Regulatory changes to the financial industry have been coming thick and fast since the global financial crisis of 2008. Jeff Plein has been actively responding to them.
The chief operating officer (COO) of Fullerton Fund Management was named AsianInvestor’s COO of the Year this year, in part for his part in advocating for universal know your customer (KYC) compliance and reporting standards.
An industry veteran, Plein worked as head of operations in Asia Pacific for BlackRock for eight years before joining Fullerton in 2014. He is also a fluent Japanese speaker, and worked at Pimco for four years in Japan.
Plein spoke to AsianInvestor a few weeks before we broke the news that Singapore insurer NTUC Income was merging with Fullerton. During the interview, he discussed the ways the COO role at fund houses has evolved, and future opportunities and challenges.
Q How has the role of COO at fund houses changed over the past five years?
I see the role increasingly helping the firm to manage its enterprise risk. There are increased regulations and scrutiny from regulators, which although important in protecting the investors does create additional stress on an organisation. Meeting these regulatory requirements as well as the day-to-day operating risks … requires a comprehensive understanding of both the investment life cycle and client life cycle.
As a global asset management company you are not only required to comply with your own jurisdiction but where you are selling products, investments and securities, and where you have offices. It’s not just the legal team interpreting the regulations; in many cases it’s the client service folks who must be knowledgeable and compliant with them.
Plus it’s the systems that need to be set up to make sure that we can institutionalise the various rules from an automation perspective, and demonstrate that we are being compliant with those rules.
Q How can a COO help improve a fund manager’s business?
Our firm’s job is to generate alpha on behalf of the investors … [but] we should also be focused on generating ‘non-investment alpha’.
We try to enable the firm to focus on investing and servicing the clients. We do that through a portfolio management perspective, where we focus on making sure the clients have the data and technology and access to markets to invest if and when they need to. We try to keep the administrative aspects away from them.

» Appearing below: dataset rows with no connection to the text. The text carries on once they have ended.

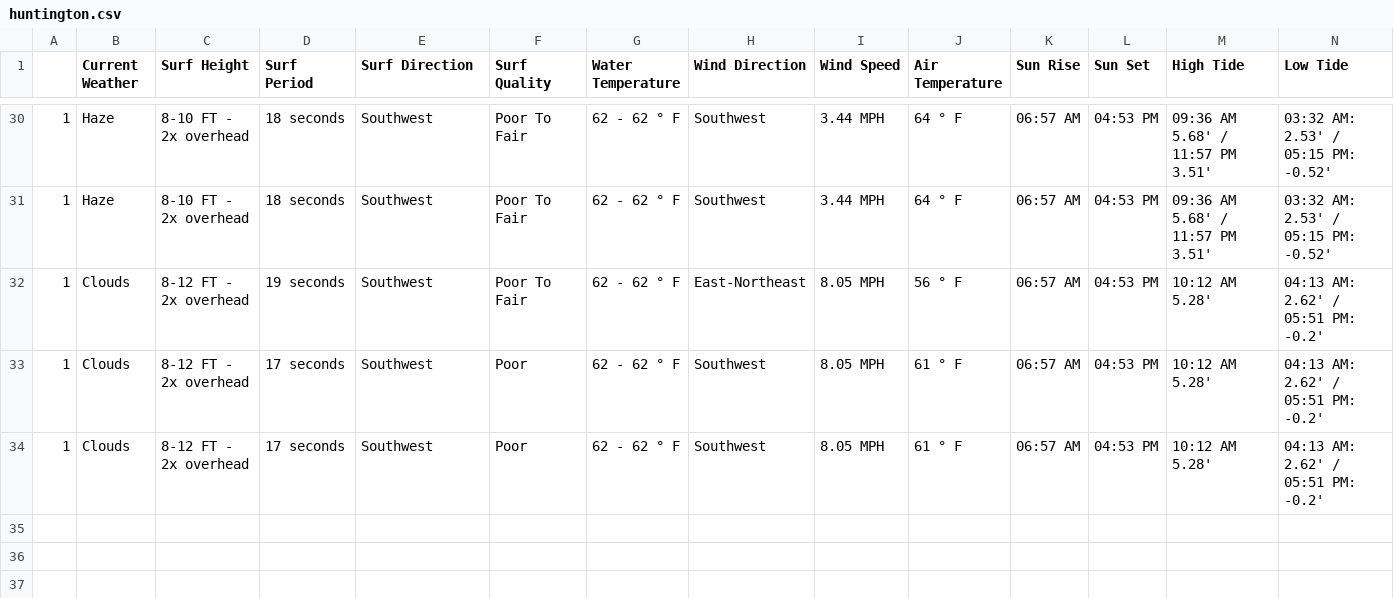
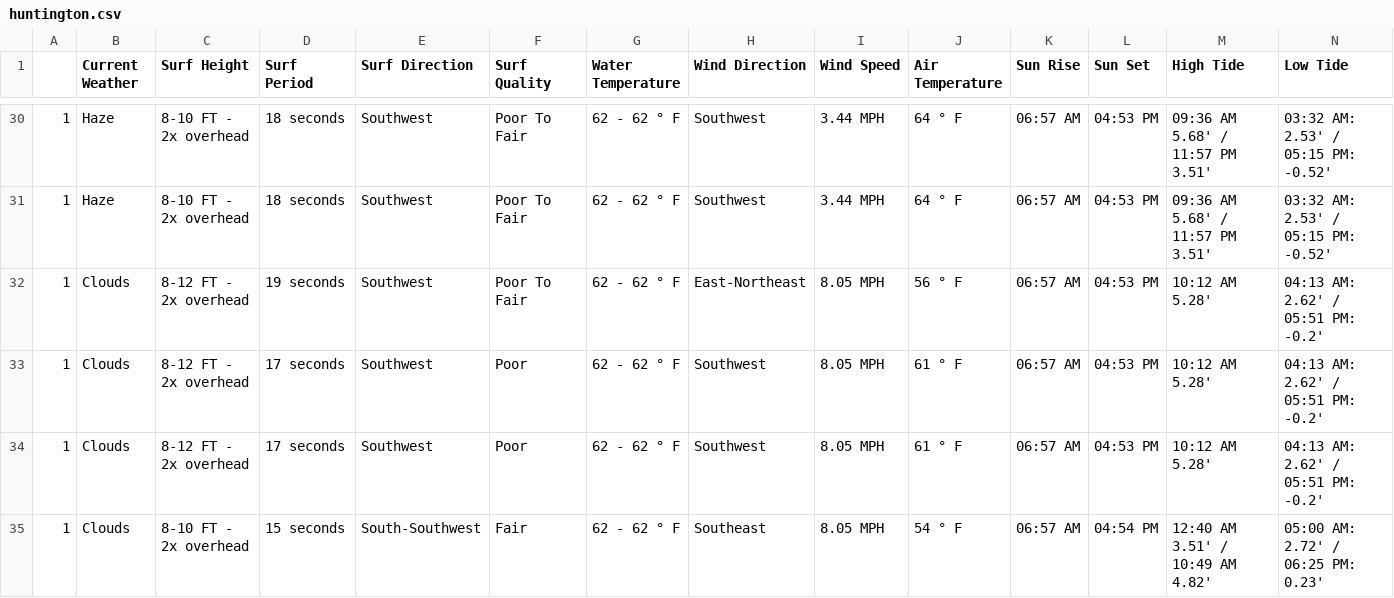
Before and after one commit to MischaRauch/wave_height_prediction_huntington, a CSV file: data/huntington.csv, drawn as a sheet; only a part is shown, gaps mark what is left out; rows hold the shown columns only; the diff names each change by its address in the sheet, - before the commit and + after, or states it on an @@ line.

Commit message:
Scrapper - Auto commit

```diff
--- a/data/huntington.csv
+++ b/data/huntington.csv
+row 35: 1 | Clouds | 8-10 FT - 2x overhead | 15 seconds | South-Southwest | Fair | 62 - 62 ° F | Southeast | 8.05 MPH | 54 ° F | 06:57 AM | 04:54 PM | 12:40 AM 3.51' / 10:49 AM 4.82' | 05:00 AM: 2.72' / 06:25 PM: 0.23'
```
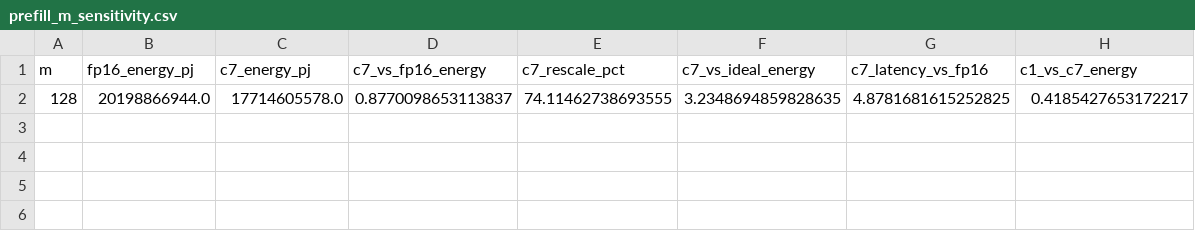
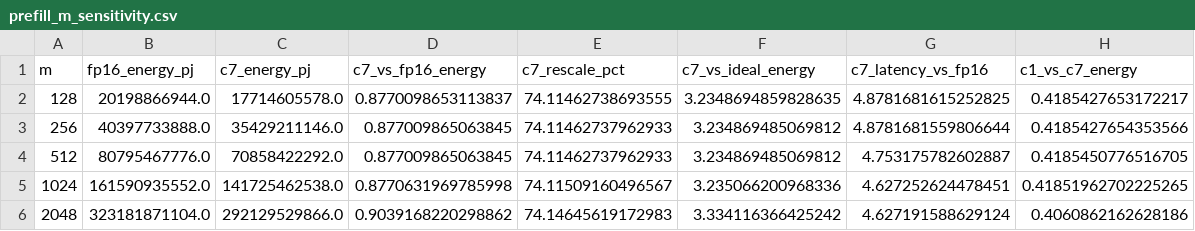
Before and after one commit to ET823828/Hardware-for-quantization, a CSV file: workspace/lab_4/project4_m1/results/prefill_m_sensitivity.csv, drawn as a sheet; the diff names each change by its address in the sheet, - before the commit and + after, or states it on an @@ line.

Commit message:
Update prefill m sweep

```diff
--- a/workspace/lab_4/project4_m1/results/prefill_m_sensitivity.csv
+++ b/workspace/lab_4/project4_m1/results/prefill_m_sensitivity.csv
+row 3: 256 | 40397733888.0 | 35429211146.0 | 0.877009865063845 | 74.11462737962933 | 3.234869485069812 | 4.8781681559806644 | 0.4185427654353566
+row 4: 512 | 80795467776.0 | 70858422292.0 | 0.877009865063845 | 74.11462737962933 | 3.234869485069812 | 4.753175782602887 | 0.4185450776516705
+row 5: 1024 | 161590935552.0 | 141725462538.0 | 0.8770631969785998 | 74.11509160496567 | 3.235066200968336 | 4.627252624478451 | 0.41851962702225265
+row 6: 2048 | 323181871104.0 | 292129529866.0 | 0.9039168220298862 | 74.14645619172983 | 3.334116366425242 | 4.627191588629124 | 0.4060862162628186
```
Also changed, not shown: 21 other files.
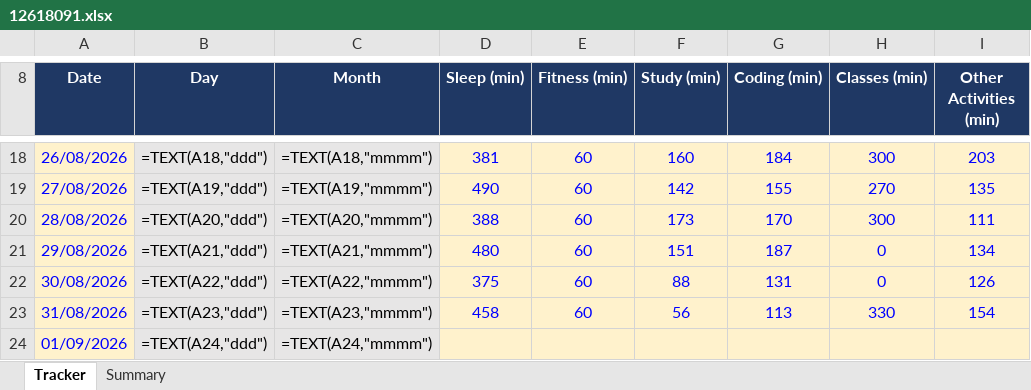
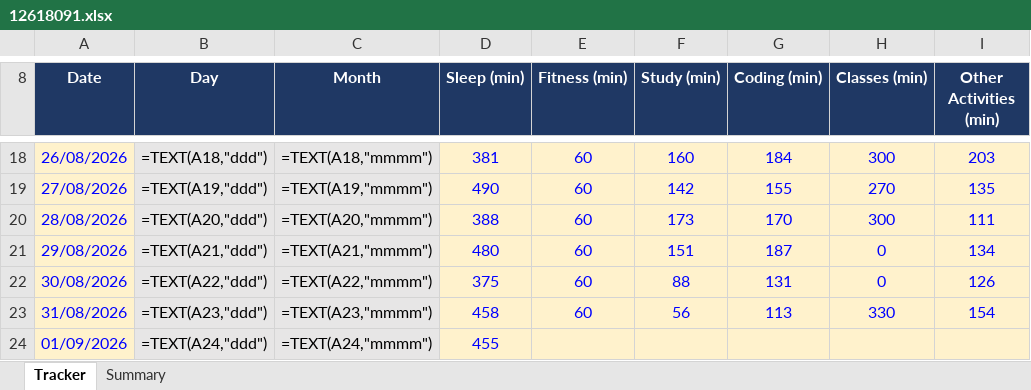
Before and after one commit to Prince160000/Cap776, an Excel workbook: 12618091.xlsx, sheet Tracker, drawn as a sheet; only a part is shown, gaps mark what is left out; values as stored, in another font and other column widths than the file's, no borders; formulas without a stored value are shown as written; conditional formats not drawn; the diff names each change by its address in the sheet, - before the commit and + after, or states it on an @@ line.

Commit message:
Update tracker 2026-09-01 (2/14): add Sleep

```diff
--- a/12618091.xlsx (sheet Tracker)
+++ b/12618091.xlsx (sheet Tracker)
-D24 (Sleep (min)): (empty)
+D24 (Sleep (min)): 455
```
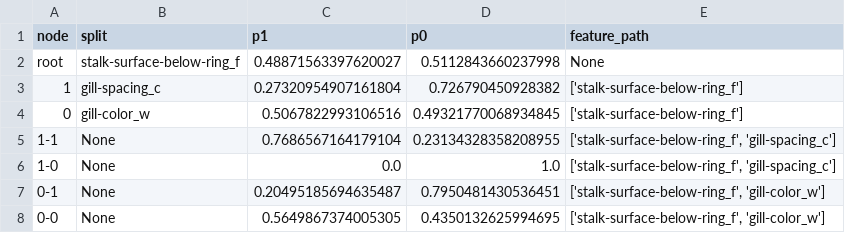
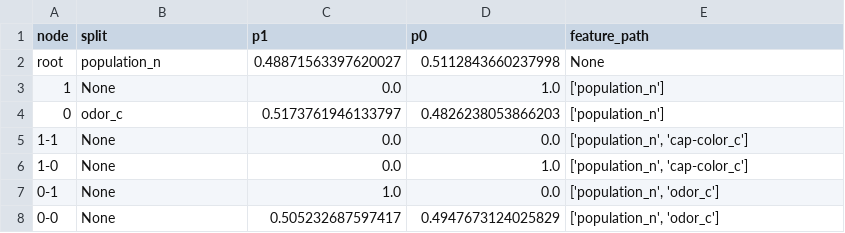
Before and after one commit to 22dylan/CS534, a CSV file: I3/output/part2/part2a/part2a_n25_3.csv, drawn as a sheet.

```diff
--- a/I3/output/part2/part2a/part2a_n25_3.csv
+++ b/I3/output/part2/part2a/part2a_n25_3.csv
@@ -1,8 +1,8 @@
 node,split,p1,p0,feature_path
-root,stalk-surface-below-ring_f,0.48871563397620027,0.5112843660237998,None
-1,gill-spacing_c,0.27320954907161804,0.726790450928382,['stalk-surface-below-ring_f']
-0,gill-color_w,0.5067822993106516,0.49321770068934845,['stalk-surface-below-ring_f']
-1-1,None,0.7686567164179104,0.23134328358208955,"['stalk-surface-below-ring_f', 'gill-spacing_c']"
-1-0,None,0.0,1.0,"['stalk-surface-below-ring_f', 'gill-spacing_c']"
-0-1,None,0.20495185694635487,0.7950481430536451,"['stalk-surface-below-ring_f', 'gill-color_w']"
-0-0,None,0.5649867374005305,0.4350132625994695,"['stalk-surface-below-ring_f', 'gill-color_w']"
+root,population_n,0.48871563397620027,0.5112843660237998,None
+1,None,0.0,1.0,['population_n']
+0,odor_c,0.5173761946133797,0.4826238053866203,['population_n']
+1-1,None,0.0,0.0,"['population_n', 'cap-color_c']"
+1-0,None,0.0,1.0,"['population_n', 'cap-color_c']"
+0-1,None,1.0,0.0,"['population_n', 'odor_c']"
+0-0,None,0.505232687597417,0.4947673124025829,"['population_n', 'odor_c']"
```
Also changed, not shown: I3/output/part1/part1c_D4.csv, I3/output/part1/part1c_D5.csv, 49 other files.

Second, we focus on minimising the operational burden on our business development and the client service teams so they can focus on building assets and servicing them. One way we have done that is to redirect the KYC process away from business development where we can, although they must be frontline from a regulatory perspective. We try to make it easier for the team to execute.
Thirdly, we ensure the governance and organisational structures are transparent and providing efficient and accountable decision-making, to keep the firm nimble and efficient and minimise bureaucracy and expedite decision-making.
Q I understand you have been encouraging a standardised KYC platform in financial services.
Digitising and streamlining and standardising the KYC process across financial services can greatly minimise the burden on client onboarding and greatly improve the client experience. There’s no question the AML [anti-money-laundering] reviews are very important, but how we administer those is also important. So we are trying to encourage the industry to join together through an industry portal. Because all of the managers are doing the exact same thing with many of the same clients, and the cost of doing this from a KYC compliance perspective is increasingly becoming a concern.
From my understanding there is currently a proof of concept on the portal for the banking industry being run by three Singaporean and two international banks. The banking industry has a bigger KYC challenge than the asset management industry but we hope the asset management voice will be heard after the banks determine their direction.
There are approximately 20 asset managers interested in putting together a view for the industry. I committed to work on this for 12 months and it took us eight months to develop a white paper that we shared with the IMAS (Investment Management Association of Singapore) in the first quarter.
Q What are the biggest challenges facing Fullerton over the next five years?
From a company perspective there are four. First, there are increasing regulations over multiple jurisdictions and how to harmonise these regulations without impeding our business will continue to be a challenge over the coming years.
Second is the downward pressure on fees. This is an increasingly crowded industry and…together with the proliferation of lower fee products it will continue to add margin pressure, which affects smaller firms like Fullerton especially. We need to continue running an efficient business while focusing on real active management that provides value to investors, particularly in terms of downside risk management.
Third, we need to continue offering diversified products to play to our strengths as an Asian specialist, but also solutions that meet our product requirements. We are also looking at multi-asset solutions and absolute return strategies.
And fourth as we look across borders to new markets, brand building is a challenge, [especially] around strategic communications in the digital area. We need to think of ways to get our message across to the right audience.
This interview is taken from AI's August/September print edition, in which Plein also addressed Fullerton's ambitions for China.